Parenting News

Should girls skip grades so they can 'have it all?'

If girls were allowed to fast track through school, would it mean the overlap between best career years and childbearing ones didn't overlap?

It's the question that comes up time and again for modern women: how can we balance a successful career with having a family, without one of them taking a back seat.
Many do both, juggling the peak of their career with new motherhood.
But several highly successful women have spoken to The Atlantic about the potential for fast tracking girls through school, so that they can build a career earlier, and get established in their industry before they might want to start a family.
Jane Charlton, a renowned astrophysicist who skipped grades in high school due to her extraordinary ability, thinks fast tracking could work for some young girls.
Jane went to Uni at 15, had a masters by 19, and by the end of her twenties was a tenured professor at Pennsylvania State, and was expecting her first child.
“By skipping grades and getting to grad school early, I could devote time and energy to building my career and earn tenure before I started raising a family,” says Charlton. “It was extremely beneficial to my career not to be devoting my 20s to anything else.”
Of course Charlton is a special case.
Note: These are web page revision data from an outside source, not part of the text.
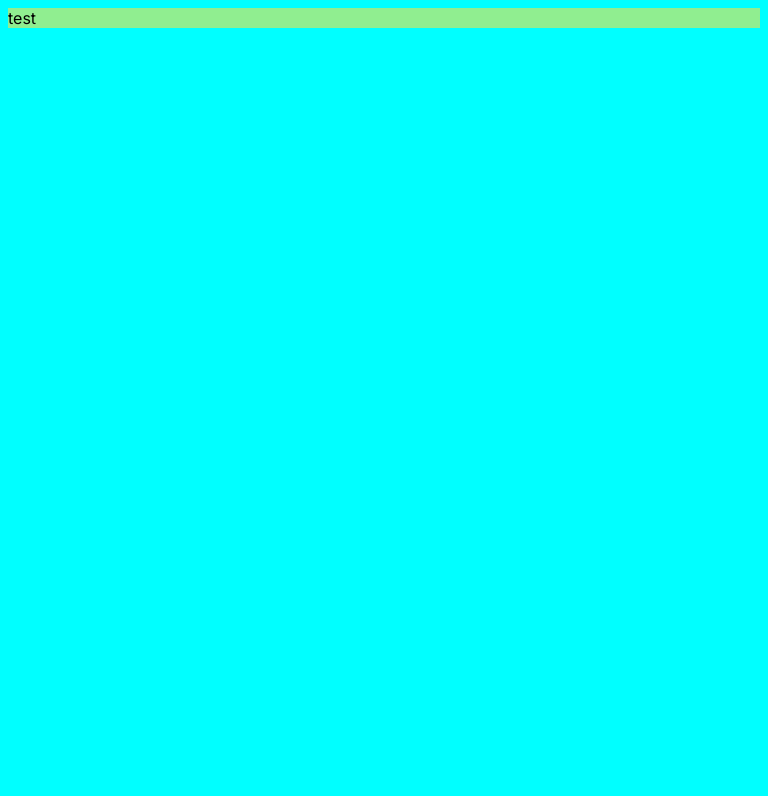
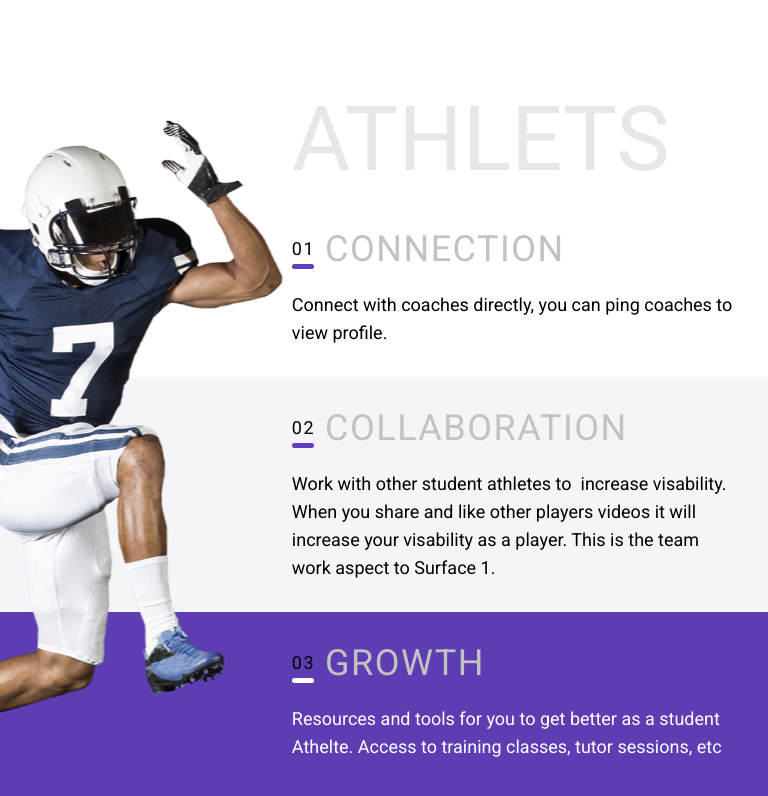
Before and after one commit to nutcom3/sportlab, a Next.js app: page / in a window 768 px wide. Shown: the top 796 px of the page. Built offline with nearby package versions, Linux system fonts and the light colour scheme.

Commit message:
football man in tablet and desktop

```diff
--- a/src/app/globals.css
+++ b/src/app/globals.css
@@ -1,3 +1,8 @@
+@import url('https://fonts.googleapis.com/css2?family=Roboto:ital,wght@0,100;0,300;0,400;0,500;0,700;0,900;1,100;1,300;1,400;1,500;1,700;1,900&display=swap');
 body {
-  background-color: aqua;
+  margin : 0px
 }
+
+* {
+  font-family: 'Roboto', sans-serif;
+}
--- a/src/app/page.module.css
+++ b/src/app/page.module.css
@@ -1,18 +1,139 @@
+.main {
+  position: relative;
+  margin: 0px;
+}
+
+.article {
+  margin-left: 50%;
+}
+
+.football {
+  position: absolute;
+  width: 678px;
+  height: 950px;
+  top: 35px;
+  left: 175px;
+}
+
+.connection {
+  height: 345px;
+}
+
+.athlets {
+  font-weight: 400;
+  font-size: 90px;
+  line-height: 105.47px;
+  color: #E7E7E7;
+  padding-top: 20px;
+}
+
+.title {
+  letter-spacing: 1.5px;
+  font-weight: 400;
+  display: inline-flex;
+  padding-top: 3.5rem;
+}
+
+.titlenumber {
+  font-size: 18px;
+  line-height: 21.09px;
+  position: relative;
+  display: inline-block;
+  padding: 10px 10px 10px 0px;
+}
+
+.titlenumber::after {
+  content: '';
+  position: absolute;
+  bottom: 1px;
+  left: 35%;
+  transform: translateX(-50%);
+  width: 22px;
+  height: 5px;
+  background-color: #603EBE;
+  border-radius: 10px;
+}
+
+.titletext {
+  font-size: 36px;
+  color: #C2C2C2;
+}
+
+.description {
+  font-weight: 400;
+  font-size: 20px;
+  line-height: 28px;
+  padding-top: 1.5em;
+}
+
+.growth .titlenumber::after {
+  background-color: #FFFFFF;
+}
+
+.growth {
+  height: 297px;
+  background-color: #5E3DB3;
+}
+
+.growth .description {
+  color: #FFFFFF;
+}
+
+.collaboration {
+  height: 256px;
+  background-color: #F5F4F9;
+}
 
 
-.main {
+/* Mobile styles */
+@media only screen and (max-width: 320px) {
+  .main {
+    background-color: lightgray;
+  }
+  /* Additional mobile styles here */
 }
 
 /* Tablet styles */
-@media (min-width: 600px) {
-  .main{
-    background-color: lightblue;
+@media only screen and (max-width: 768px) {
+  .football {
+    left: -161px;
+    top: 120px;
+    width: 518px;
+    height: 699px;
+  }
+
+  .article {
+    margin-left: 38%;
+  }
+
+  .connection {
+    height: 377px;
+  }
+
+  .connection .title{
+    padding-top: 36px
+  }
+
+  .athlets {
+    padding-top: 87px;
+  }
+
+  .title {
+    padding-top: 30px;
+  }
+
+  .description {
+    font-size: 18px;
+    padding-top: 21px;
+    font-style: normal;
+    width: 447px;
+  }
+
+  .collaboration {
+    height: 235px;
+  }
+
+  .growth {
+    height: 207px;
   }
 }
-
-/* Desktop styles */
-@media (min-width: 768px) {
-  .main {
-    background-color: lightgreen;
-  }
-}
--- a/src/app/page.tsx
+++ b/src/app/page.tsx
@@ -1,10 +1,47 @@
 import Image from 'next/image'
 import styles from './page.module.css'
+import FootBall from '../../public/football.svg'
 
 export default function Home() {
   return (
     <main className={styles.main}>
-      test
+      <Image src={FootBall} alt="Football" className={styles.football} width={0} height={0} />
+      <div className={styles.connection}>
+        <div className={styles.article}>
+          <div className={styles.athlets}>ATHLETS</div>
+          <div className={styles.title}>
+            <div className={styles.titlenumber}>01</div>
+            <div className={styles.titletext}>CONNECTION</div>
+          </div>
+          <div className={styles.description}>
+            Connect with coaches directly, you can ping coaches to view profile.
+          </div>
+        </div>
+      </div>
+
+      <div className={`${styles.rowleft} ${styles.collaboration}`}>
+        <div className={styles.article}>
+          <div className={styles.title}>
+            <div className={styles.titlenumber}>02</div>
+            <div className={styles.titletext}>COLLABORATION</div>
+          </div>
+          <div className={styles.description}>
+            Work with other student athletes to  increase visability. When you share and like other players videos it will increase your visability as a player. This is the team work aspect to Surface 1.
+          </div>
+        </div>
+      </div>
+
+      <div className={`${styles.rowleft} ${styles.growth}`}>
+        <div className={styles.article}>
+          <div className={styles.title}>
+            <div className={styles.titlenumber}>03</div>
+            <div className={styles.titletext}>GROWTH</div>
+          </div>
+          <div className={styles.description}>
+          Resources and tools for you to get better as a student Athelte. Access to training classes, tutor sessions, etc
+          </div>
+        </div>
+      </div>
     </main>
   )
 }
```
Also changed, not shown: public/football.svg (added).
But it's estimated that worldwide there are millions of gifted girls who could be accelerated in this manner, but have no option to.
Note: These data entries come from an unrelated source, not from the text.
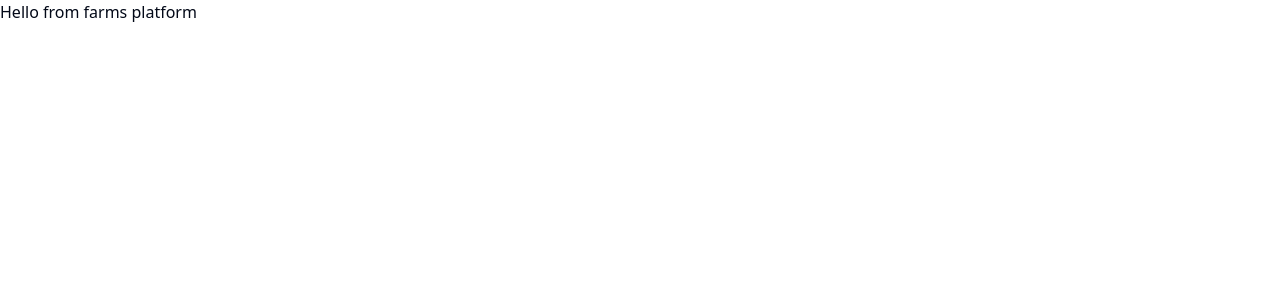
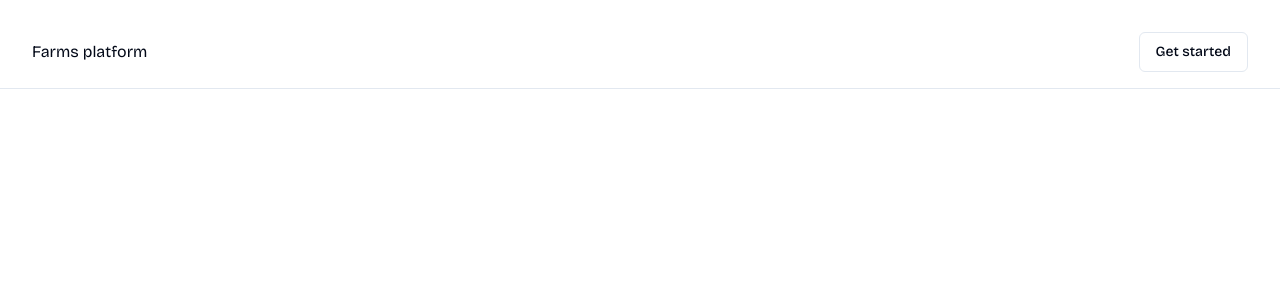
Before and after one commit to devodii/farms-platform, a Next.js app: page / in a window 1280 px wide. Shown: the top 300 px of the page. Built offline with nearby package versions, Linux system fonts and the light colour scheme.

Commit message:
wip: auth

```diff
--- a/package.json
+++ b/package.json
@@ -9,10 +9,12 @@
     "lint": "next lint"
   },
   "dependencies": {
+    "@radix-ui/react-slot": "^1.0.2",
     "class-variance-authority": "^0.7.0",
     "clsx": "^2.1.0",
     "lucide-react": "^0.368.0",
     "next": "14.2.1",
+    "next-auth": "^4.24.7",
     "react": "^18",
     "react-dom": "^18",
     "tailwind-merge": "^2.2.2",
--- a/src/app/globals.css
+++ b/src/app/globals.css
@@ -4,9 +4,12 @@
 @tailwind components;
 @tailwind utilities;
 
+:root {
+  --app-font: "Bricolage Grotesque", sans-serif;
+}
+
 @layer base {
   :root {
-    --app-font: "Bricolage Grotesque", sans-serif;
     --background: 0 0% 100%;
     --foreground: 222.2 84% 4.9%;
 
@@ -79,4 +82,5 @@
 }
 
 body {
+  font-family: var(--app-font);
 }
--- a/src/app/layout.tsx
+++ b/src/app/layout.tsx
@@ -13,7 +13,9 @@
 }>) {
   return (
     <html lang="en">
-      <body>{children}</body>
+      <body>
+        <main>{children}</main>
+      </body>
     </html>
   );
 }
--- a/src/app/page.tsx
+++ b/src/app/page.tsx
@@ -1,3 +1,15 @@
+import { Button } from "@/components/ui/button";
+
 export default function Home() {
-  return <div>Hello from farms platform</div>;
+  return (
+    <section className="my-8">
+      <header className="border-b pb-4">
+        <div className="container mx-auto flex items-center justify-between">
+          <div>Farms platform</div>
+
+          <Button variant="outline">Get started</Button>
+        </div>
+      </header>
+    </section>
+  );
 }
--- a/src/app/sign-in/page.tsx
+++ b/src/app/sign-in/page.tsx
@@ -1 +1,17 @@
-export const LoginPage = () => {};
+import { Button } from "@/components/ui/button";
+import { Input } from "@/components/ui/input";
+
+export default async function LoginPage() {
+  return (
+    <div className="h-screen w-screen flex flex-col gap-6 items-center justify-center">
+      <h2>Sign in</h2>
+
+      <form className="w-full max-w-2xl mx-auto flex flex-col gap-2">
+        <Input placeholder="email" />
+        <Input type="password" placeholder="****" />
+
+        <Button >Submit</Button>
+      </form>
+    </div>
+  );
+}
--- /dev/null
+++ b/src/components/ui/button.tsx
@@ -0,0 +1,56 @@
+import * as React from "react"
+import { Slot } from "@radix-ui/react-slot"
+import { cva, type VariantProps } from "class-variance-authority"
+
+import { cn } from "@/lib/utils"
+
+const buttonVariants = cva(
+  "inline-flex items-center justify-center whitespace-nowrap rounded-md text-sm font-medium ring-offset-background transition-colors focus-visible:outline-none focus-visible:ring-2 focus-visible:ring-ring focus-visible:ring-offset-2 disabled:pointer-events-none disabled:opacity-50",
+  {
+    variants: {
+      variant: {
+        default: "bg-primary text-primary-foreground hover:bg-primary/90",
+        destructive:
+          "bg-destructive text-destructive-foreground hover:bg-destructive/90",
+        outline:
+          "border border-input bg-background hover:bg-accent hover:text-accent-foreground",
+        secondary:
+          "bg-secondary text-secondary-foreground hover:bg-secondary/80",
+        ghost: "hover:bg-accent hover:text-accent-foreground",
+        link: "text-primary underline-offset-4 hover:underline",
+      },
+      size: {
+        default: "h-10 px-4 py-2",
+        sm: "h-9 rounded-md px-3",
+        lg: "h-11 rounded-md px-8",
+        icon: "h-10 w-10",
+      },
+    },
+    defaultVariants: {
+      variant: "default",
+      size: "default",
+    },
+  }
+)
+
+export interface ButtonProps
+  extends React.ButtonHTMLAttributes<HTMLButtonElement>,
+    VariantProps<typeof buttonVariants> {
+  asChild?: boolean
+}
+
+const Button = React.forwardRef<HTMLButtonElement, ButtonProps>(
+  ({ className, variant, size, asChild = false, ...props }, ref) => {
+    const Comp = asChild ? Slot : "button"
+    return (
+      <Comp
+        className={cn(buttonVariants({ variant, size, className }))}
+        ref={ref}
+        {...props}
+      />
+    )
+  }
+)
+Button.displayName = "Button"
+
+export { Button, buttonVariants }
--- /dev/null
+++ b/src/components/ui/input.tsx
@@ -0,0 +1,25 @@
+import * as React from "react"
+
+import { cn } from "@/lib/utils"
+
+export interface InputProps
+  extends React.InputHTMLAttributes<HTMLInputElement> {}
+
+const Input = React.forwardRef<HTMLInputElement, InputProps>(
+  ({ className, type, ...props }, ref) => {
+    return (
+      <input
+        type={type}
+        className={cn(
+          "flex h-10 w-full rounded-md border border-input bg-background px-3 py-2 text-sm ring-offset-background file:border-0 file:bg-transparent file:text-sm file:font-medium placeholder:text-muted-foreground focus-visible:outline-none focus-visible:ring-2 focus-visible:ring-ring focus-visible:ring-offset-2 disabled:cursor-not-allowed disabled:opacity-50",
+          className
+        )}
+        ref={ref}
+        {...props}
+      />
+    )
+  }
+)
+Input.displayName = "Input"
+
+export { Input }
--- /dev/null
+++ b/src/middleware.ts
@@ -0,0 +1,9 @@
+import { NextRequest } from "next/server";
+
+export default async function middleware(req: NextRequest) {
+  console.log({ url: req.url });
+}
+
+export const config = {
+  matcher: ["/((?!api/|_next/|_static/|_vercel|[\\w-]+\\.\\w+).*)"],
+};
```
Also changed, not shown: 1 other file (tests, documents, lock files or other folders).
As a result, some experts believe these girls are forced to be educated at a pace that means their prime career-building years will overlap with their childbearing ones, too.
This means at some point, they have to make a choice.
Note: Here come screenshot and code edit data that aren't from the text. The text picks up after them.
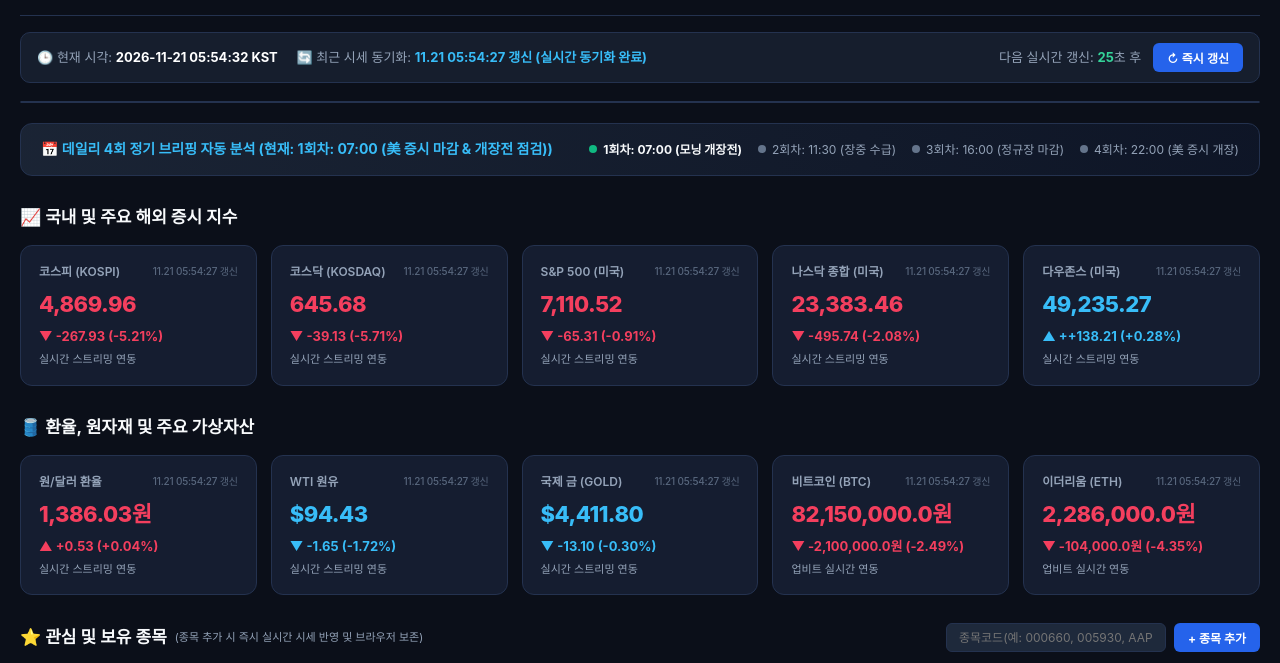
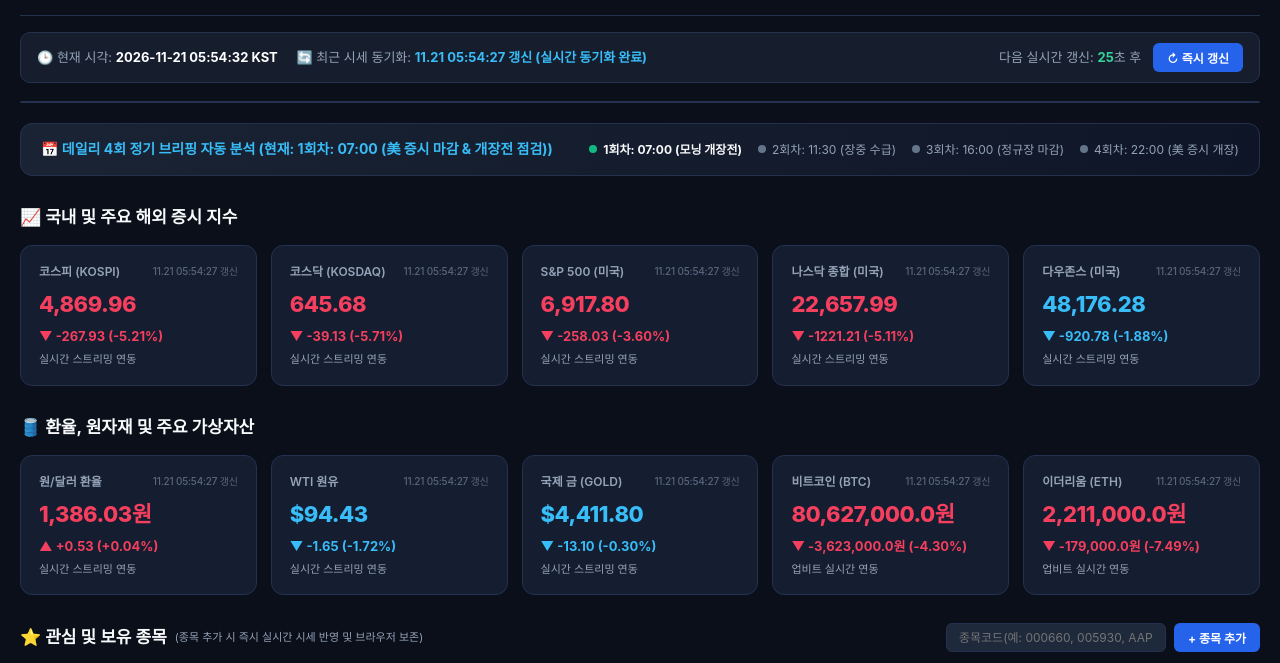
Before and after one commit to superbcool87/market-dashboard, a plain HTML site: page index.html in a window 1280 px wide. Shown: the part 86-749 px from the top of the page. Drawn offline with Linux system fonts and the light colour scheme; no server answers; a script that the page names is missing.

Commit message:
Auto-update market dashboard [skip ci]

```diff
--- a/index.html
+++ b/index.html
@@ -224,8 +224,8 @@
         <span class="card-label">S&P 500 (미국)</span>
         <span class="card-time" id="time-spx">실시간 조회 중...</span>
       </div>
-      <div class="card-val up" id="val-spx">7,110.52</div>
-      <div class="card-chg up" id="rate-spx">▼ -65.31 (-0.91%)</div>
+      <div class="card-val up" id="val-spx">6,917.80</div>
+      <div class="card-chg up" id="rate-spx">▼ -258.03 (-3.60%)</div>
       <div class="card-desc">실시간 스트리밍 연동</div>
     </div>
     <div class="card" id="card-nasdaq">
@@ -233,8 +233,8 @@
         <span class="card-label">나스닥 종합 (미국)</span>
         <span class="card-time" id="time-nasdaq">실시간 조회 중...</span>
       </div>
-      <div class="card-val up" id="val-nasdaq">23,383.46</div>
-      <div class="card-chg up" id="rate-nasdaq">▼ -495.74 (-2.08%)</div>
+      <div class="card-val up" id="val-nasdaq">22,657.99</div>
+      <div class="card-chg up" id="rate-nasdaq">▼ -1221.21 (-5.11%)</div>
       <div class="card-desc">실시간 스트리밍 연동</div>
     </div>
     <div class="card" id="card-dow">
@@ -242,8 +242,8 @@
         <span class="card-label">다우존스 (미국)</span>
         <span class="card-time" id="time-dow">실시간 조회 중...</span>
       </div>
-      <div class="card-val down" id="val-dow">49,235.27</div>
-      <div class="card-chg down" id="rate-dow">▲ ++138.21 (+0.28%)</div>
+      <div class="card-val down" id="val-dow">48,176.28</div>
+      <div class="card-chg down" id="rate-dow">▼ -920.78 (-1.88%)</div>
       <div class="card-desc">실시간 스트리밍 연동</div>
     </div>
   </div>
@@ -285,8 +285,8 @@
         <span class="card-label">비트코인 (BTC)</span>
         <span class="card-time" id="time-btc">실시간 조회 중...</span>
       </div>
-      <div class="card-val up" id="val-btc">82,150,000.0원</div>
-      <div class="card-chg up" id="rate-btc">▼ -2,100,000.0원 (-2.49%)</div>
+      <div class="card-val up" id="val-btc">80,627,000.0원</div>
+      <div class="card-chg up" id="rate-btc">▼ -3,623,000.0원 (-4.30%)</div>
       <div class="card-desc">업비트 실시간 연동</div>
     </div>
     <div class="card" id="card-eth">
@@ -294,8 +294,8 @@
         <span class="card-label">이더리움 (ETH)</span>
         <span class="card-time" id="time-eth">실시간 조회 중...</span>
       </div>
-      <div class="card-val up" id="val-eth">2,286,000.0원</div>
-      <div class="card-chg up" id="rate-eth">▼ -104,000.0원 (-4.35%)</div>
+      <div class="card-val up" id="val-eth">2,211,000.0원</div>
+      <div class="card-chg up" id="rate-eth">▼ -179,000.0원 (-7.49%)</div>
       <div class="card-desc">업비트 실시간 연동</div>
     </div>
   </div>
```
Neurosurgeon Deborah Benzil says the system is currently rigged against girls, something she calls out as "Bull----."
“You can call it a choice, [between kids and career] but it’s a choice that men don’t usually have to make. Who else is going have the babies?”
Benzil didn't have the option to skip grades at school, and ended up having her first child when she was a medical resident.
"I wouldn't wish that experience on anyone," she says. "I was physically wrecked during those early years."
And research sadly tends to agree with her.
In a study of 25,000 Harvard Business School alumini, both men and women wanted their career to be as important as their spouse's. But when children came along, it was increasingly the men's careers that took precedence, as the women's suffered.
Many teachers however oppose the idea of acceleration, as some feel it pushes children out of childhood and hurts their social development.
Charlton disagrees. She says jumping to college in her teenage years was far better for her.
"People my own age viewed me as peculiar. At 15, college was a better place for me."